What is it going to take for Congress to invoke the 25th Amendment to protect us from his reckless taunts to Kim Jong Un to deploy the nuclear button:
“Will someone from his depleted and food starved regime please inform him that I too have a Nuclear Button, but it is much bigger and more powerful one than his, and my Button works!”
This is the bullying language of a 6-year-old boy! We are becoming so used to Trump’s outrageous behavior and language that we are becoming numb. A collective amnesia is settling in. We must think that surely someone will stop him from blowing up the world. That someone who must stop him is us.
It seems to me that the psychiatric community is shirking its duty by stating that a person cannot be diagnosed from a distance. It does not take a medical degree to assess the fact that Trump has a narcissistic personality disorder. His actions demonstrate his grandiosity, entitlement and desperation for attention. He is an ignorant racist, a sexual predator, incurious, untrustworthy, a liar, and an embarrassment. Our allies cannot understand how we continue to tolerate his behavior.
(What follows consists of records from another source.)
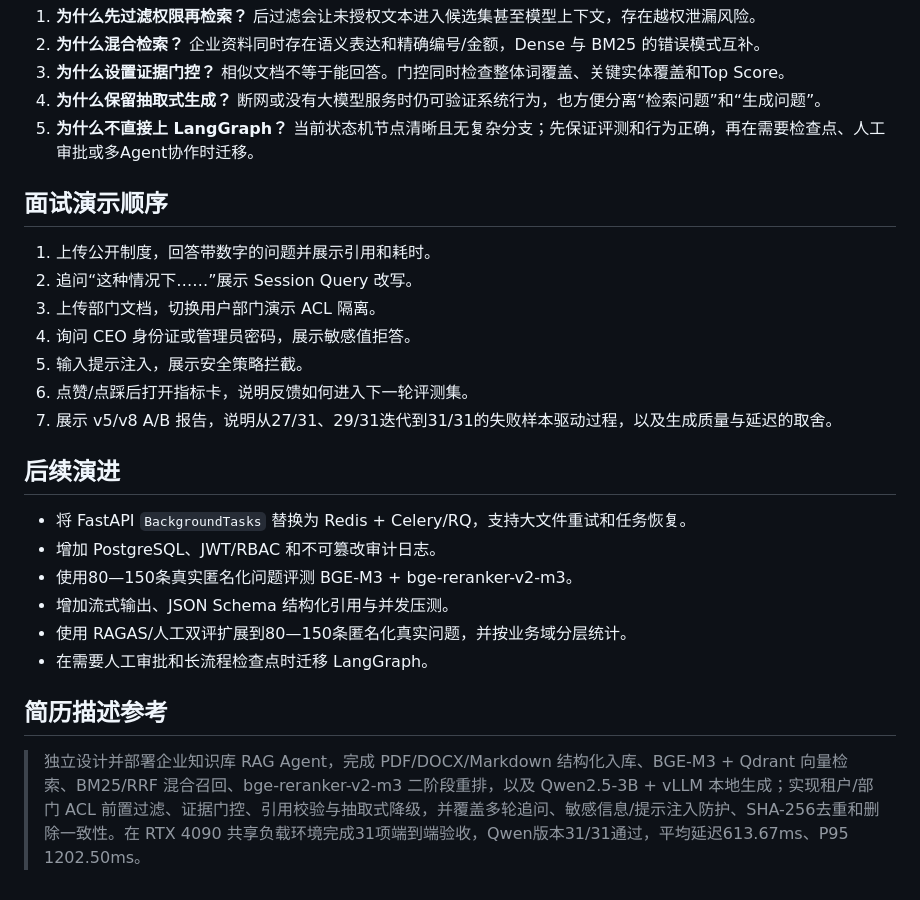
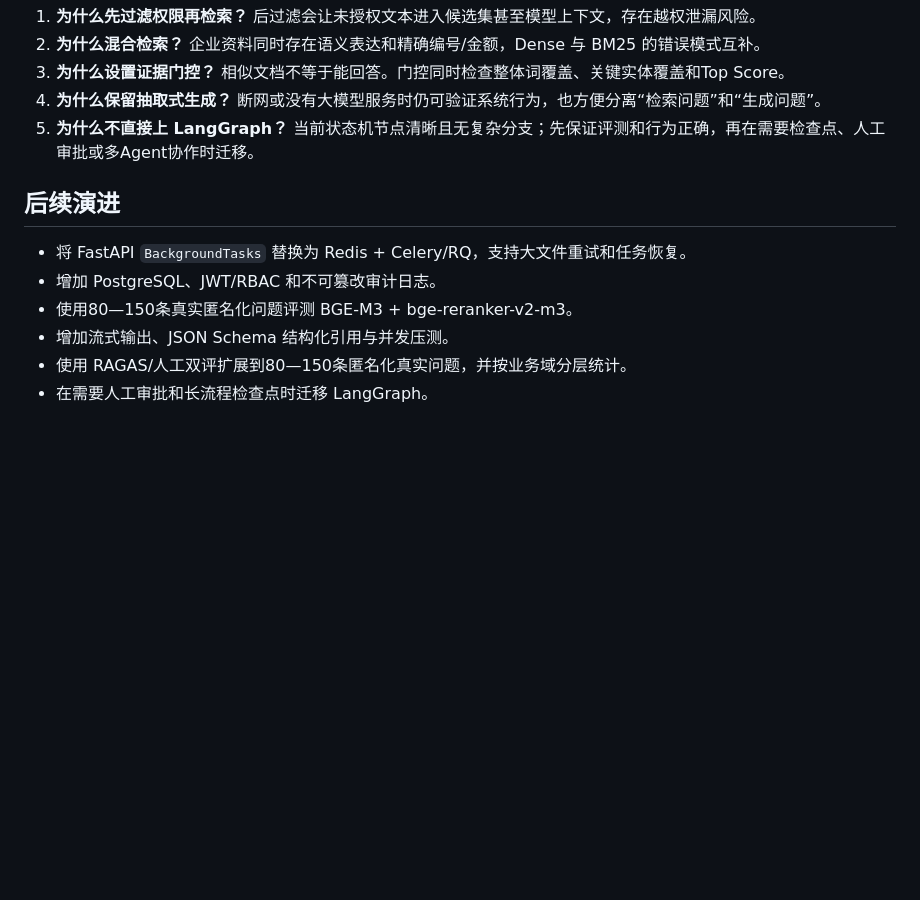
Before and after one commit to yiyi123456789855/enterprise-rag-agent, a Markdown page: README.md, the part around the change. GitHub-like rendering; blank space fills up the shorter version.

```diff
--- a/README.md
+++ b/README.md
@@ -290,16 +290,6 @@ python evaluation/run_eval.py \
 4. **为什么保留抽取式生成？** 断网或没有大模型服务时仍可验证系统行为，也方便分离“检索问题”和“生成问题”。
 5. **为什么不直接上 LangGraph？** 当前状态机节点清晰且无复杂分支；先保证评测和行为正确，再在需要检查点、人工审批或多Agent协作时迁移。
 
-## 面试演示顺序
-
-1. 上传公开制度，回答带数字的问题并展示引用和耗时。
-2. 追问“这种情况下……”展示 Session Query 改写。
-3. 上传部门文档，切换用户部门演示 ACL 隔离。
-4. 询问 CEO 身份证或管理员密码，展示敏感值拒答。
-5. 输入提示注入，展示安全策略拦截。
-6. 点赞/点踩后打开指标卡，说明反馈如何进入下一轮评测集。
-7. 展示 v5/v8 A/B 报告，说明从27/31、29/31迭代到31/31的失败样本驱动过程，以及生成质量与延迟的取舍。
-
 ## 后续演进
 
 - 将 FastAPI `BackgroundTasks` 替换为 Redis + Celery/RQ，支持大文件重试和任务恢复。
@@ -308,7 +298,3 @@ python evaluation/run_eval.py \
 - 增加流式输出、JSON Schema 结构化引用与并发压测。
 - 使用 RAGAS/人工双评扩展到80—150条匿名化真实问题，并按业务域分层统计。
 - 在需要人工审批和长流程检查点时迁移 LangGraph。
-
-## 简历描述参考
-
-> 独立设计并部署企业知识库 RAG Agent，完成 PDF/DOCX/Markdown 结构化入库、BGE-M3 + Qdrant 向量检索、BM25/RRF 混合召回、bge-reranker-v2-m3 二阶段重排，以及 Qwen2.5-3B + vLLM 本地生成；实现租户/部门 ACL 前置过滤、证据门控、引用校验与抽取式降级，并覆盖多轮追问、敏感信息/提示注入防护、SHA-256去重和删除一致性。在 RTX 4090 共享负载环境完成31项端到端验收，Qwen版本31/31通过，平均延迟613.67ms、P95 1202.50ms。
```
Psychiatrists don’t want the responsibility to name Trump as incompetent and unfit to be President. They keep waiting for a political verdict, but as we wait for a political verdict, we see more and more Republicans fall under his spell. They, too, cannot separate fact from fiction. When Trump says, “I didn’t call African nations and Haiti shithole countries, Senators such as Cotton and Purdue, nod their heads and say, “I didn’t hear that word either.” We’re watching the silencing of American democracy. It is the responsibility of all of us to stand up to Trump and Trumpism.